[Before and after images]
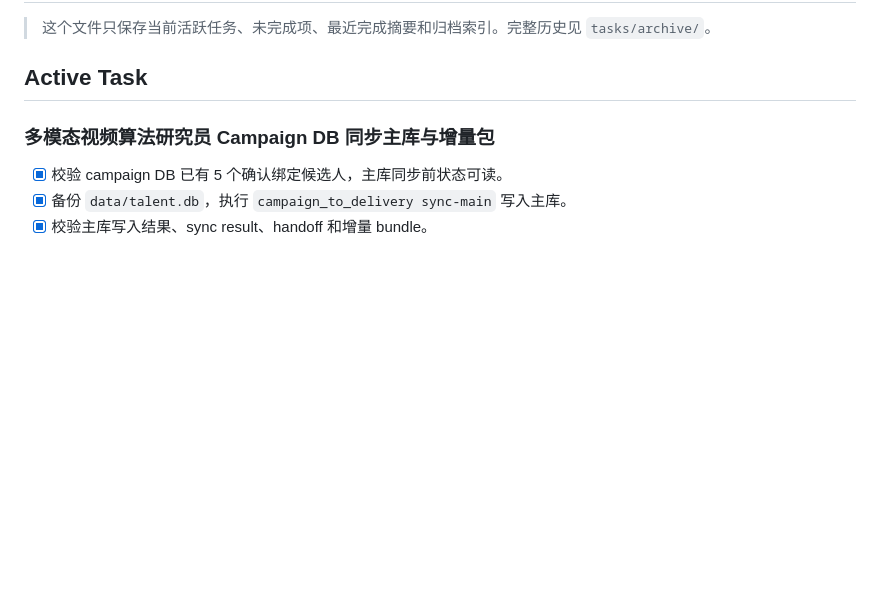
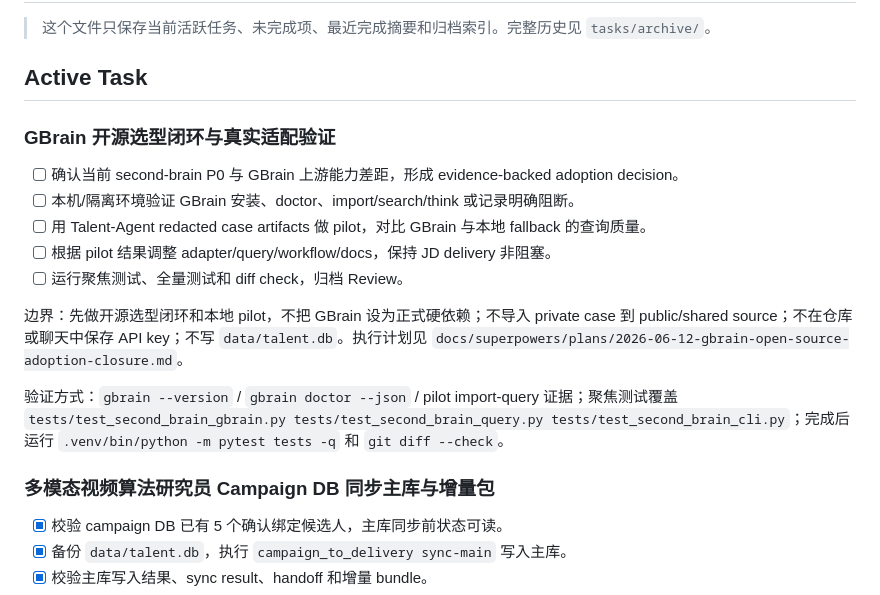
Before and after one commit to jinguanghua1984-byte/talent-agent, a Markdown page: tasks/todo.md, the part around the change. Rendered like a GitHub page; blank space fills up the shorter version.

Commit message:
Plan gbrain adoption closure

```diff
--- a/tasks/todo.md
+++ b/tasks/todo.md
@@ -3,6 +3,18 @@
 > 这个文件只保存当前活跃任务、未完成项、最近完成摘要和归档索引。完整历史见 `tasks/archive/`。
 
 ## Active Task
+
+### GBrain 开源选型闭环与真实适配验证
+
+- [ ] 确认当前 second-brain P0 与 GBrain 上游能力差距，形成 evidence-backed adoption decision。
+- [ ] 本机/隔离环境验证 GBrain 安装、doctor、import/search/think 或记录明确阻断。
+- [ ] 用 Talent-Agent redacted case artifacts 做 pilot，对比 GBrain 与本地 fallback 的查询质量。
+- [ ] 根据 pilot 结果调整 adapter/query/workflow/docs，保持 JD delivery 非阻塞。
+- [ ] 运行聚焦测试、全量测试和 diff check，归档 Review。
+
+边界：先做开源选型闭环和本地 pilot，不把 GBrain 设为正式硬依赖；不导入 private case 到 public/shared source；不在仓库或聊天中保存 API key；不写 `data/talent.db`。执行计划见 `docs/superpowers/plans/2026-06-12-gbrain-open-source-adoption-closure.md`。
+
+验证方式：`gbrain --version` / `gbrain doctor --json` / pilot import-query 证据；聚焦测试覆盖 `tests/test_second_brain_gbrain.py tests/test_second_brain_query.py tests/test_second_brain_cli.py`；完成后运行 `.venv/bin/python -m pytest tests -q` 和 `git diff --check`。
 
 ### 多模态视频算法研究员 Campaign DB 同步主库与增量包
 
```
Also changed, not shown: 1 other file.
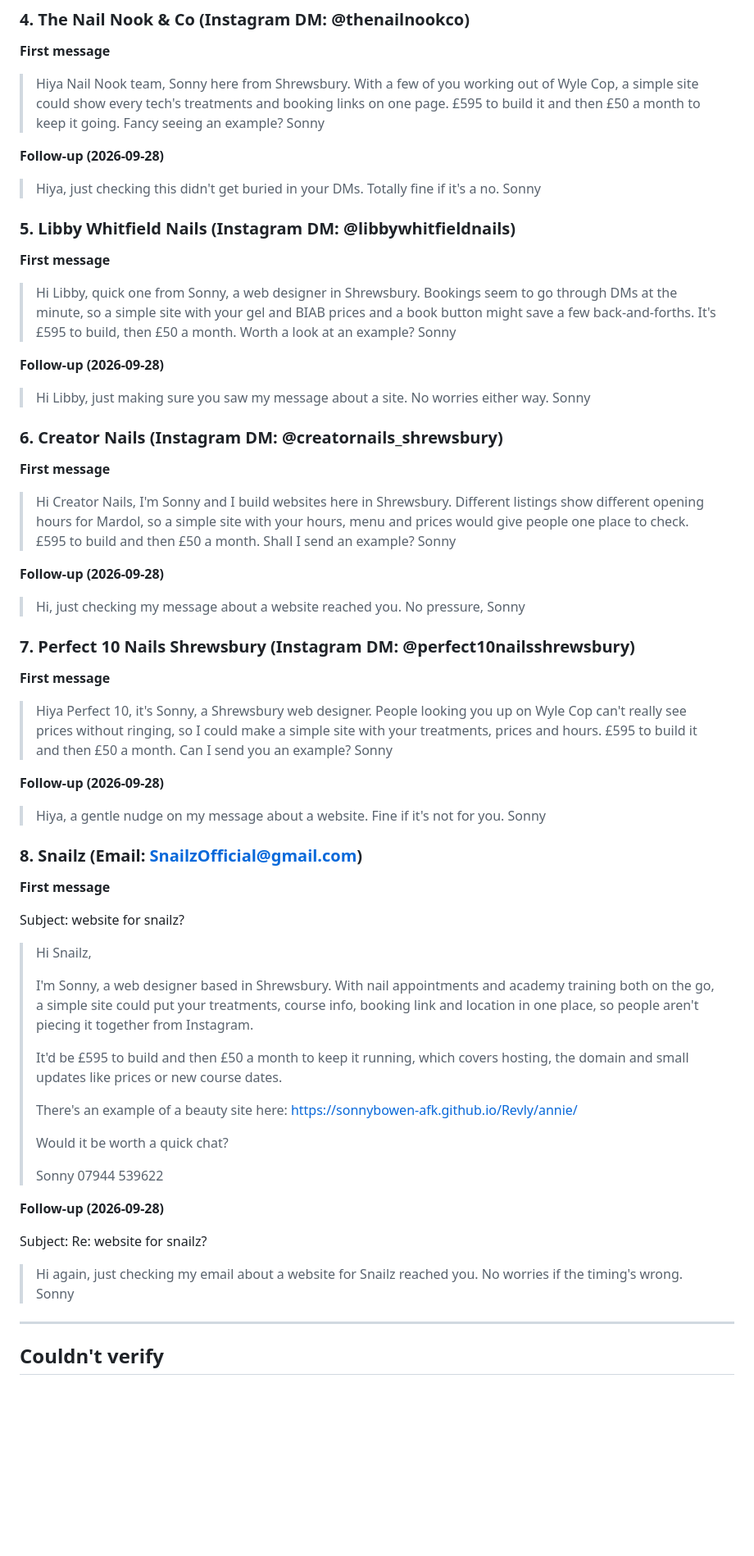
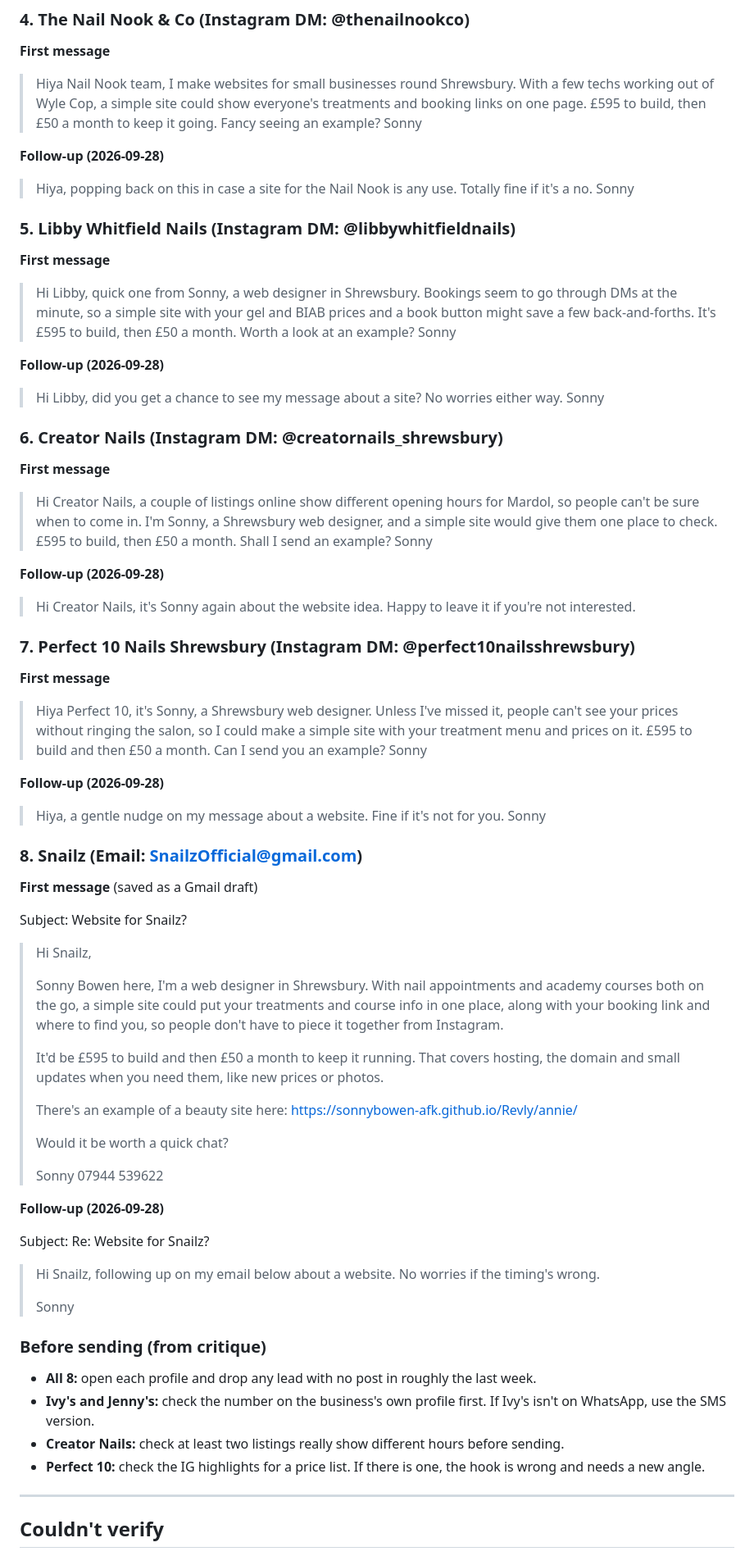
Before and after one commit to sonnybowen-afk/My-Team, a Markdown page: leads/shrewsbury-nail-salons-2026-09-24.md, the part around one of its changes. Shown at 82% size. Drawn GitHub-style; blank space fills up the shorter version.

Commit message:
Apply critique fixes to Shrewsbury nail salon pitches
Co-Authored-By: Claude Opus 5.5 <noreply@anthropic.com>
Claude-Session: https://claude.ai/code/session_01SthXUYos39NrxtUwgH1EM5

```diff
--- a/leads/shrewsbury-nail-salons-2026-09-24.md
+++ b/leads/shrewsbury-nail-salons-2026-09-24.md
@@ -71,11 +77,11 @@ William Nails (williamnails.co.uk), Aimee Sutton / Beautiful by Aimee (own booki
 ### 4. The Nail Nook & Co (Instagram DM: @thenailnookco)
 
 **First message**
-> Hiya Nail Nook team, Sonny here from Shrewsbury. With a few of you working out of Wyle Cop, a simple site could show every tech's treatments and booking links on one page. £595 to build it and then £50 a month to keep it going. Fancy seeing an example?
+> Hiya Nail Nook team, I make websites for small businesses round Shrewsbury. With a few techs working out of Wyle Cop, a simple site could show everyone's treatments and booking links on one page. £595 to build, then £50 a month to keep it going. Fancy seeing an example?
 > Sonny
 
 **Follow-up (2026-09-28)**
-> Hiya, just checking this didn't get buried in your DMs. Totally fine if it's a no. Sonny
+> Hiya, popping back on this in case a site for the Nail Nook is any use. Totally fine if it's a no. Sonny
 
 ### 5. Libby Whitfield Nails (Instagram DM: @libbywhitfieldnails)
 
@@ -84,21 +90,21 @@ William Nails (williamnails.co.uk), Aimee Sutton / Beautiful by Aimee (own booki
 > Sonny
 
 **Follow-up (2026-09-28)**
-> Hi Libby, just making sure you saw my message about a site. No worries either way. Sonny
+> Hi Libby, did you get a chance to see my message about a site? No worries either way. Sonny
 
 ### 6. Creator Nails (Instagram DM: @creatornails_shrewsbury)
 
 **First message**
-> Hi Creator Nails, I'm Sonny and I build websites here in Shrewsbury. Different listings show different opening hours for Mardol, so a simple site with your hours, menu and prices would give people one place to check. £595 to build and then £50 a month. Shall I send an example?
+> Hi Creator Nails, a couple of listings online show different opening hours for Mardol, so people can't be sure when to come in. I'm Sonny, a Shrewsbury web designer, and a simple site would give them one place to check. £595 to build, then £50 a month. Shall I send an example?
 > Sonny
 
 **Follow-up (2026-09-28)**
-> Hi, just checking my message about a website reached you. No pressure, Sonny
+> Hi Creator Nails, it's Sonny again about the website idea. Happy to leave it if you're not interested.
 
 ### 7. Perfect 10 Nails Shrewsbury (Instagram DM: @perfect10nailsshrewsbury)
 
 **First message**
-> Hiya Perfect 10, it's Sonny, a Shrewsbury web designer. People looking you up on Wyle Cop can't really see prices without ringing, so I could make a simple site with your treatments, prices and hours. £595 to build it and then £50 a month. Can I send you an example?
+> Hiya Perfect 10, it's Sonny, a Shrewsbury web designer. Unless I've missed it, people can't see your prices without ringing the salon, so I could make a simple site with your treatment menu and prices on it. £595 to build and then £50 a month. Can I send you an example?
 > Sonny
 
 **Follow-up (2026-09-28)**
@@ -106,15 +112,15 @@ William Nails (williamnails.co.uk), Aimee Sutton / Beautiful by Aimee (own booki
 
 ### 8. Snailz (Email: SnailzOfficial@gmail.com)
 
-**First message**
+**First message** (saved as a Gmail draft)
 
-Subject: website for snailz?
+Subject: Website for Snailz?
 
 > Hi Snailz,
 >
-> I'm Sonny, a web designer based in Shrewsbury. With nail appointments and academy training both on the go, a simple site could put your treatments, course info, booking link and location in one place, so people aren't piecing it together from Instagram.
+> Sonny Bowen here, I'm a web designer in Shrewsbury. With nail appointments and academy courses both on the go, a simple site could put your treatments and course info in one place, along with your booking link and where to find you, so people don't have to piece it together from Instagram.
 >
-> It'd be £595 to build and then £50 a month to keep it running, which covers hosting, the domain and small updates like prices or new course dates.
+> It'd be £595 to build and then £50 a month to keep it running. That covers hosting, the domain and small updates when you need them, like new prices or photos.
 >
 > There's an example of a beauty site here: https://sonnybowen-afk.github.io/Revly/annie/
 >
@@ -125,9 +131,17 @@ Subject: website for snailz?
 
 **Follow-up (2026-09-28)**
 
-Subject: Re: website for snailz?
+Subject: Re: Website for Snailz?
 
-> Hi again, just checking my email about a website for Snailz reached you. No worries if the timing's wrong. Sonny
+> Hi Snailz, following up on my email below about a website. No worries if the timing's wrong.
+>
+> Sonny
+
+### Before sending (from critique)
+- **All 8:** open each profile and drop any lead with no post in roughly the last week.
+- **Ivy's and Jenny's:** check the number on the business's own profile first. If Ivy's isn't on WhatsApp, use the SMS version.
+- **Creator Nails:** check at least two listings really show different hours before sending.
+- **Perfect 10:** check the IG highlights for a price list. If there is one, the hook is wrong and needs a new angle.
 
 ---
 
```
Also changed, not shown: other parts of leads/shrewsbury-nail-salons-2026-09-24.md (+9 -3 lines).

- [DIRECTIONS]:
Return all lines from the data that include the string "William".

- [EXERCISE SOLUTION]:
@@ -71,11 +77,11 @@ William Nails (williamnails.co.uk), Aimee Sutton / Beautiful by Aimee (own booki
@@ -84,21 +90,21 @@ William Nails (williamnails.co.uk), Aimee Sutton / Beautiful by Aimee (own booki
@@ -106,15 +112,15 @@ William Nails (williamnails.co.uk), Aimee Sutton / Beautiful by Aimee (own booki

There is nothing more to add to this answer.